The changes have huge implications. MSCI estimates $500 billion in global funds are directly linked with its indices and $3 trillion are benchmarked against them.

Malaysia, along with Hong Kong, is expected to be the hardest hit in the region by the changes, Deutsche Bank said earlier this week.

Analysts polled by Dow Jones Newswires expect Morgan Stanley to reweigh Malaysia in its close-tracked MSCI All Countries Far East Free ex-Japan index to between 4 percent and 5 percent from 8.9 percent, where the weighting stood on April 30.

``Malaysia will be significantly affected but the actual impact should be minimal given that most funds are probably well below that already,'' said Chehan Perera, deputy head of research at ABN Amro Asia Equities Research in Kuala Lumpur.

``The move is well-anticipated and lots of people have already sold down but in an environment where sentiment is bad, this could make it worse,'' said Terence Wong, head of research at Straits G.K. Goh Research.

Included in sweeping changes to its indices, MSCI will publish the full list of constituents and their inclusion factors for the MSCI Provisional Index Series, a new set of indices it will begin calculating and publishing May 31.

This new series, which includes a measure of free-floating stock, or the volume of publicly held shares available to investors, will run in tandem with existing indices based on full market capitalization. The new system will be phased in over two stages on Nov. 30, 2001 and May 31, 2002.

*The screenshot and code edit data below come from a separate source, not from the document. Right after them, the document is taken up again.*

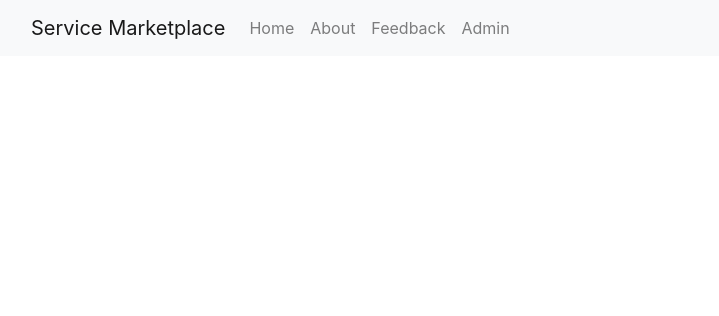
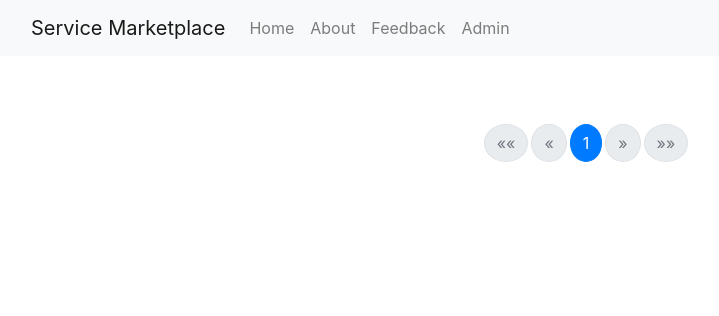
Before and after one commit to LazebnyA/django-booking-proj, a Django app: page / in a window 1280 px wide. Shown: the top 316 px of the page, without its empty margins (54-773 px from the left). Run offline with Django 5.2, Linux system fonts and the light colour scheme; data that the repository does not hold is empty; some libraries are stand-ins or nearby versions.

Commit message:
pagination + errors handling

```diff
--- a/booking_service/service/models.py
+++ b/booking_service/service/models.py
@@ -2,6 +2,7 @@ from django.db import models
 from django.utils import timezone
 from django.conf import settings
 from django.utils.text import slugify
+from django.urls import reverse
 
 
 class PublishedManager(models.Manager):
@@ -18,7 +19,7 @@ class Service(models.Model):
 
     service_name = models.CharField(max_length=100)
     provider_name = models.CharField(max_length=100)
-    slug = models.SlugField(max_length=100)
+    slug = models.SlugField(max_length=100, unique_for_date='published')
     price = models.IntegerField()
     description = models.TextField()
     published = models.DateTimeField(default=timezone.now)
@@ -57,3 +58,9 @@ class Service(models.Model):
 
     def __str__(self):
         return f"{self.service_name} by {self.provider_name}"
+
+    def get_absolute_url(self):
+        return reverse(
+            'service:service_detail',
+            args=[self.published.year, self.published.month, self.published.day, self.slug]
+        )
--- /dev/null
+++ b/booking_service/service/templates/service/css/pagination.css
@@ -0,0 +1,48 @@
+.pagination {
+    margin-top: 20px;
+    margin-bottom: 20px;
+}
+
+.pagination .page-item {
+    margin: 0 2px;
+}
+
+.pagination .page-item .page-link {
+    color: #007bff;
+    border: 1px solid #dee2e6;
+    padding: 8px 12px;
+    border-radius: 50%;
+    transition: background-color 0.2s ease-in-out, color 0.2s ease-in-out;
+}
+
+.pagination .page-item.active .page-link {
+    background-color: #007bff;
+    color: white;
+    border-color: #007bff;
+}
+
+.pagination .page-item.disabled .page-link {
+    color: #6c757d;
+    background-color: #e9ecef;
+    border-color: #dee2e6;
+    pointer-events: none;
+}
+
+.pagination .page-item .page-link:hover {
+    background-color: #0056b3;
+    color: white;
+    border-color: #0056b3;
+}
+
+.pagination .page-item .page-link:focus {
+    outline: none;
+    box-shadow: 0 0 5px rgba(0, 123, 255, 0.5);
+}
+
+.pagination .page-item:first-child .page-link {
+    border-radius: 50%;
+}
+
+.pagination .page-item:last-child .page-link {
+    border-radius: 50%;
+}
--- a/booking_service/service/templates/service/index.html
+++ b/booking_service/service/templates/service/index.html
@@ -7,6 +7,7 @@
 
 {% block css %}
     <link href="{% static "service/css/index.css" %}" rel="stylesheet">
+    <link rel="stylesheet" href="{% static "service/css/pagination.css" %}">
 {% endblock %}
 
 
@@ -16,7 +17,7 @@
             <div class="col-md-4 mb-4">
                 <div class="card">
                     <div class="card-body">
-                        <a href="{% url "service:service_detail" service.id %}"><h5 class="card-title text-truncate">{{ service.service_name|linebreaks }}</h5></a>
+                        <a href="{{ service.get_absolute_url }}"><h5 class="card-title text-truncate">{{ service.service_name|linebreaks }}</h5></a>
                         <h6 class="card-subtitle mb-2 text-muted text-truncate">{{ service.provider_name }}</h6>
                         <p class="card-text ">{{ service.description|truncatechars:40 }}</p>
                         <p class="card-text"><strong>Price: ${{ service.price }}</strong></p>
@@ -26,4 +27,5 @@
             </div>
         {% endfor %}
     </div>
+    {% include "includes/pagination.html" with page=services %}
 {% endblock %}
--- a/booking_service/service/urls.py
+++ b/booking_service/service/urls.py
@@ -6,5 +6,5 @@ app_name = 'service'
 
 urlpatterns = [
     path('', views.service_list, name='service_list'),
-    path('<int:pk>/', views.service_detail, name='service_detail'),
+    path('<int:year>/<int:month>/<int:day>/<slug:service_slug>/', views.service_detail, name='service_detail'),
 ]
--- a/booking_service/service/views.py
+++ b/booking_service/service/views.py
@@ -1,3 +1,4 @@
+from django.core.paginator import Paginator, EmptyPage, PageNotAnInteger
 from django.shortcuts import get_object_or_404, render
 
 from service.models import Service
@@ -6,6 +7,16 @@ from service.models import Service
 def service_list(request):
     services = Service.published_objects.all()
 
+    paginator = Paginator(services, 9)
+    page_number = request.GET.get('page', 1)
+
+    try:
+        services = paginator.page(page_number)
+    except PageNotAnInteger:
+        services = paginator.page(1)
+    except EmptyPage:
+        services = paginator.page(paginator.num_pages)
+
     return render(
         request,
         'service/index.html',
@@ -13,8 +24,15 @@ def service_list(request):
     )
 
 
-def service_detail(request, pk):
-    service = get_object_or_404(Service, pk=pk, status=Service.Status.PUBLISHED)
+def service_detail(request, year, month, day, service_slug):
+    service = get_object_or_404(
+        Service,
+        status=Service.Status.PUBLISHED,
+        slug=service_slug,
+        published__year=year,
+        published__month=month,
+        published__day=day,
+    )
 
     return render(
         request,
--- /dev/null
+++ b/booking_service/templates/includes/pagination.html
@@ -0,0 +1,63 @@
+<nav aria-label="Page navigation">
+    <ul class="pagination justify-content-center">
+        {% if page.has_previous %}
+            <li class="page-item">
+                <a class="page-link" href="?page=1" aria-label="First">
+                    <span aria-hidden="true">&laquo;&laquo;</span>
+                </a>
+            </li>
+            <li class="page-item">
+                <a class="page-link" href="?page={{ page.previous_page_number }}" aria-label="Previous">
+                    <span aria-hidden="true">&laquo;</span>
+                </a>
+            </li>
+        {% else %}
+            <li class="page-item disabled">
+                <a class="page-link" aria-label="First">
+                    <span aria-hidden="true">&laquo;&laquo;</span>
+                </a>
+            </li>
+            <li class="page-item disabled">
+                <a class="page-link" aria-label="Previous">
+                    <span aria-hidden="true">&laquo;</span>
+                </a>
+            </li>
+        {% endif %}
+
+        {% for i in page.paginator.page_range %}
+            {% if page.number == i %}
+                <li class="page-item active">
+                    <a class="page-link">{{ i }} <span class="sr-only">(current)</span></a>
+                </li>
+            {% elif i > page.number|add:'-3' and i < page.number|add:'3' %}
+                <li class="page-item">
+                    <a class="page-link" href="?page={{ i }}">{{ i }}</a>
+                </li>
+            {% endif %}
+        {% endfor %}
+
+        {% if page.has_next %}
+            <li class="page-item">
+                <a class="page-link" href="?page={{ page.next_page_number }}" aria-label="Next">
+                    <span aria-hidden="true">&raquo;</span>
+                </a>
+            </li>
+            <li class="page-item">
+                <a class="page-link" href="?page={{ page.paginator.num_pages }}" aria-label="Last">
+                    <span aria-hidden="true">&raquo;&raquo;</span>
+                </a>
+            </li>
+        {% else %}
+            <li class="page-item disabled">
+                <a class="page-link" aria-label="Next">
+                    <span aria-hidden="true">&raquo;</span>
+                </a>
+            </li>
+            <li class="page-item disabled">
+                <a class="page-link" aria-label="Last">
+                    <span aria-hidden="true">&raquo;&raquo;</span>
+                </a>
+            </li>
+        {% endif %}
+    </ul>
+</nav>
```
Also changed, not shown: booking_service/service/migrations/0004_alter_service_slug.py (added), booking_service/service/migrations/0005_alter_service_slug.py (added).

Hurting Malaysia is the relatively low amount of free-floating stock available in some of the country's biggest listed companies, including Telekom Malaysia Bhd. and Tenaga Nasional Bhd. which are largely controlled by the government.

Fund sentiment on Malaysia is already negative. A Dow Jones Newswires Asia poll in April ranked Malaysia just above Indonesia, the most underweight country in the region.